mind I come from an animation background). DISCLAIMER- These are my
suggestions- they don't always work for everything.
1. One thing that can make a drawing more aesthetically pleasing is the
2. Nice lines are not drawn slowly- they are drawn fast.
3. Learn to find the arcs in what you're drawing. Don't be afraid to
rotate the paper (even upside down) so you can draw that arc naturally
from about 70% elbow | 30% wrist.
4. If you need to draw a line, make a start dot and an end dot. Wave
your pencil (above the paper) back and forth between the two dots,
rotating the paper until you find a natural arc which falls between
those two points. Drop the pencil slowly as you continue to wave back

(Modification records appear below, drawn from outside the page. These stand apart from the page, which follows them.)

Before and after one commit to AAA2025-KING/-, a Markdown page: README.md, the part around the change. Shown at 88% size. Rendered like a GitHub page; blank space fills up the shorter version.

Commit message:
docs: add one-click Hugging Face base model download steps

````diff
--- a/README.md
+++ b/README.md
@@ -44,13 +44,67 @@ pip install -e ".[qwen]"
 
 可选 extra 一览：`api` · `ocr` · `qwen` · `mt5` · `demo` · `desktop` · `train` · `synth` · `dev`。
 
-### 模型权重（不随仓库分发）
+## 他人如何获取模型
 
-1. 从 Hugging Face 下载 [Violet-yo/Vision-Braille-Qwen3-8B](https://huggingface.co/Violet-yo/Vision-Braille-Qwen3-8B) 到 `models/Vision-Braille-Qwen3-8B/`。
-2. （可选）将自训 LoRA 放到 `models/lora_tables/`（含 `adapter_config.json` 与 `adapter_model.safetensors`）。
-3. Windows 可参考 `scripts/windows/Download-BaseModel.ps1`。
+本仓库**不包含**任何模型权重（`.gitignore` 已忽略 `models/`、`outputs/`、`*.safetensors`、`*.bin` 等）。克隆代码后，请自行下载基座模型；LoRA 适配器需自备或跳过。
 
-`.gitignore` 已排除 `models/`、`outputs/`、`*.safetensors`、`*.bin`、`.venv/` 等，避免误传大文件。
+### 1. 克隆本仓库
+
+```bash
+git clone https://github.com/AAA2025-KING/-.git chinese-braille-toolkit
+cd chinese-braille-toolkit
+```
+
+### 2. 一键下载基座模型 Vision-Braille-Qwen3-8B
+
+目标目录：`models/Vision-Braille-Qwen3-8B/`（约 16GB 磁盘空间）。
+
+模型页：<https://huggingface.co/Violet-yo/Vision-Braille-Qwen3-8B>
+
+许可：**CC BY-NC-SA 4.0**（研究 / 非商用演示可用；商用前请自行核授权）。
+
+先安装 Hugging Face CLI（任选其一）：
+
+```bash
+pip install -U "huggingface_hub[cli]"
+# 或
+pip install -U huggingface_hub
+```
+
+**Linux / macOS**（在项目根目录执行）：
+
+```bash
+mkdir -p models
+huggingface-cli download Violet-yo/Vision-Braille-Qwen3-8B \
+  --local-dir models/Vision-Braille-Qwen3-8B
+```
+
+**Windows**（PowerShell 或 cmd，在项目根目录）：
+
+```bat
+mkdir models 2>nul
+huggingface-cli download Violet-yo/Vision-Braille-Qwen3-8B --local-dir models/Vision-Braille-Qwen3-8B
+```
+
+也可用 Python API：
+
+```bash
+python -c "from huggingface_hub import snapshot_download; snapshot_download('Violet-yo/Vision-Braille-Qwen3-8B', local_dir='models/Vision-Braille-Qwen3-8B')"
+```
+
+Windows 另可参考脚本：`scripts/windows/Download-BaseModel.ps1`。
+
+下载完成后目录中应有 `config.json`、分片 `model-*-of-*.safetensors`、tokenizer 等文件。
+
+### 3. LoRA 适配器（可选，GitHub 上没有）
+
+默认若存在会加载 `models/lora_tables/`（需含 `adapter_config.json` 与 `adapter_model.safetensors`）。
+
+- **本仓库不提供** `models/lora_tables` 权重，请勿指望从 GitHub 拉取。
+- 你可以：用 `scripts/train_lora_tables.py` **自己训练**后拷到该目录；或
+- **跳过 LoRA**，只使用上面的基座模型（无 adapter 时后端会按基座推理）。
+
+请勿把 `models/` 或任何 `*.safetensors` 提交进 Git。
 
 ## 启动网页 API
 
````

and forth across the arc.
5. To get more of a straight line, extend your wrist, then extend your
pencil- make the distance from your elbow to the pencil tip as long as
6. Resist the temptation to use a ruler or templates. Let the line
breathe a little- so what if it has some bend to it? Straight lines
aren't human, and juxtaposed against the rest of your now beautiful
sketching, they look out of place.
7. You have over 23,500 bad drawings stuck in your body. Get them and
out and in the trash as quickly as possible.
As a kid, I used to watch a guy on TV trying to teach cartooning, and it
drove me crazy that even his simple boxes looked better than mine- I
could never figure out why. I would draw the boxes very slowly, trying
to get a perfectly straight line, which ended up of course a very wavy
inconsistent line. I thought- if I can't even draw a box well, I'll
never be able to draw cartoons well.
It wasn't until in the last 5 years I finally discovered- it was the
line quality! He was drawing everything really fast. If you ever watch
behind the scenes footage of a Disney animation, you'll often see the
artists working furiously, waving their pencils back and forth like mad,
most of the time not even touching the paper- They're looking for the
arcs... They know what they want to draw, they just spin the paper
around, waving their arms back and forth until they find the sweet spot
that will allow them to draw a graceful line.
Alexander Baxevanis wrote:
> Dear all, > > I was wondering if anyone can offer some some suggestions on improving > sketching skills. > > I'm mostly interested in using sketching for (1) illustrating physical > concepts (e.g. the form factor of a device) and (2) drawing > short-scenarios illustrating use of a product/service etc. > > I'm currently comfortable at sketching basic block > diagrams/wireframes, i.e. mostly boxes & arrows. > > Would appreciate any suggestions for websites, books, or your > experience with following any short courses in this area. > > Thanks in advance, > > Alex > ________________________________________________________________ > Welcome to the Interaction Design Association (IxDA)! > To post to this list ....... discuss at ixda.org > List Guidelines ............ http://listguide.ixda.org/ > List Help .................. http://listhelp.ixda.org/ > (Un)Subscription Options ... http://subscription-options.ixda.org/ > Announcements List ......... http://subscribe-announce.ixda.org/ > Questions .................. lists at ixda.org > Home ....................... http://ixda.org/ > Resource Library ........... http://resources.ixda.org >